General secretary Dave Penman said that the “unedifying spectacle of committed public servants being undermined and attacked through 'anonymous' sources close to ministers” must be tackled.
"All too often this particular brand of political cowardice rears its ugly head as ministers feel the pressure to look for a convenient scapegoat,” he said.

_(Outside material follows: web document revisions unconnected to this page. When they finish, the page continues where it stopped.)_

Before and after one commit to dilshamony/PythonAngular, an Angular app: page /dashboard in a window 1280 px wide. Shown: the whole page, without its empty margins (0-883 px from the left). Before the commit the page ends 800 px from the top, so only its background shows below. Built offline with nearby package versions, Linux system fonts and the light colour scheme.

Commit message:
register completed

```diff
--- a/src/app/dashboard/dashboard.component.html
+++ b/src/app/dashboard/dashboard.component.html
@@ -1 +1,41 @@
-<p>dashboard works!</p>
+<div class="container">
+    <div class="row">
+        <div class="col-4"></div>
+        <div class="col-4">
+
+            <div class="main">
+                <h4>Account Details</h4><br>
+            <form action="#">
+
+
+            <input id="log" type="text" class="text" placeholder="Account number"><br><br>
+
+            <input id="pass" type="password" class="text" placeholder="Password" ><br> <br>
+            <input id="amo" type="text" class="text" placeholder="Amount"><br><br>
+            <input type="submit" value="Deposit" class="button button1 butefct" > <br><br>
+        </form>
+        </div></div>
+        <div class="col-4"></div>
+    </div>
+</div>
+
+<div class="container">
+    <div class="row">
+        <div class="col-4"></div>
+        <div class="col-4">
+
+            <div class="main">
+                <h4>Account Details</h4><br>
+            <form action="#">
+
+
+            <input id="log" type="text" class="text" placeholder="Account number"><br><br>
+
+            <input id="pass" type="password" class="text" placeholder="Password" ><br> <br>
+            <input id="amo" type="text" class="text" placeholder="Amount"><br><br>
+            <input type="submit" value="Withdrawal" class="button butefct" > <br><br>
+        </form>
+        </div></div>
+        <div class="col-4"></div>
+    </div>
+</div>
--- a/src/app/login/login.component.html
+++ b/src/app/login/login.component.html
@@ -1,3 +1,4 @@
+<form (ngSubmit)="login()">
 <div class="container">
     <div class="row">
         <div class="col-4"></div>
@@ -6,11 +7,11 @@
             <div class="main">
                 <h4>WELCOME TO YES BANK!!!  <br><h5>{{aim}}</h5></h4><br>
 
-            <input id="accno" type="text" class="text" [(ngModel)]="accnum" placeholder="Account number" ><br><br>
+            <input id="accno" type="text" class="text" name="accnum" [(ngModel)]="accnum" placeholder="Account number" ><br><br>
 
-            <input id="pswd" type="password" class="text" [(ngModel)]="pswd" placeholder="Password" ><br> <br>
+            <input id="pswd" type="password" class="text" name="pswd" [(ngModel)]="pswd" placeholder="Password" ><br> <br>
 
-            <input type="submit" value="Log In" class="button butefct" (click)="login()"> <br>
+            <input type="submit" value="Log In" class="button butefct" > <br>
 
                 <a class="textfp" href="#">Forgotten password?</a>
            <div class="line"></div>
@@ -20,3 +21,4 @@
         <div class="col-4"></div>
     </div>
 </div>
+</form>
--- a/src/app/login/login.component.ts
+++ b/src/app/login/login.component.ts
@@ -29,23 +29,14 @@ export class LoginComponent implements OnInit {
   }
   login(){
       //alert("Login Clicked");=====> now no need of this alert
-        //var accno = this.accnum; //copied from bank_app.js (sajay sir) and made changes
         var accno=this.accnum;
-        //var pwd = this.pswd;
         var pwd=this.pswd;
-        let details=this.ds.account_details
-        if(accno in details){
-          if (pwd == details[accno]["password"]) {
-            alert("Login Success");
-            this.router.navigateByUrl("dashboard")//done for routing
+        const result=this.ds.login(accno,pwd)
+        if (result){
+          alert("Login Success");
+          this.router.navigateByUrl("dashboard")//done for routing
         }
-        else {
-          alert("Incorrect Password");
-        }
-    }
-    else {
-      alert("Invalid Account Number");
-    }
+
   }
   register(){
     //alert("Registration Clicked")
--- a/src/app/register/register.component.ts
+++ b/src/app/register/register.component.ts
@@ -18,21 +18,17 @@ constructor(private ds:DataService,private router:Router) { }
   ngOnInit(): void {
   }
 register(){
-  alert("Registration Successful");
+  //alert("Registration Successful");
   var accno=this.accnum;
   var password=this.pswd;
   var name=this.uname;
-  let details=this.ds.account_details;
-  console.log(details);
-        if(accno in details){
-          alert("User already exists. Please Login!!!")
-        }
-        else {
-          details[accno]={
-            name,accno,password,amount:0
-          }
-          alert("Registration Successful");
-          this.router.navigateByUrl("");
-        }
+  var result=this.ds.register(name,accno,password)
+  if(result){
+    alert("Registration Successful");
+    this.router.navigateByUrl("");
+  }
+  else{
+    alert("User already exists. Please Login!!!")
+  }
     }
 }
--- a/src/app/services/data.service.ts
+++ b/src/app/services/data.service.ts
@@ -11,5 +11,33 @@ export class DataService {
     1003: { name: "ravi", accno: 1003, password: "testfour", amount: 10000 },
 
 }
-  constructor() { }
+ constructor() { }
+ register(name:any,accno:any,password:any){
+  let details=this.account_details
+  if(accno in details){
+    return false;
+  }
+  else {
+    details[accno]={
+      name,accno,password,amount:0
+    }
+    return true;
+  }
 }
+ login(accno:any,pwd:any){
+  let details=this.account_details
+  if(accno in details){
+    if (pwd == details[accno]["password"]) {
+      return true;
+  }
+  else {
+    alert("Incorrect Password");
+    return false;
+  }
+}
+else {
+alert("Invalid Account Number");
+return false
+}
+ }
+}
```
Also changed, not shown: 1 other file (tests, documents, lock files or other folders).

"Instead of preaching about leadership it's time some politicians demonstrated it and publicly defended their staff from these unwarranted, vicious attacks."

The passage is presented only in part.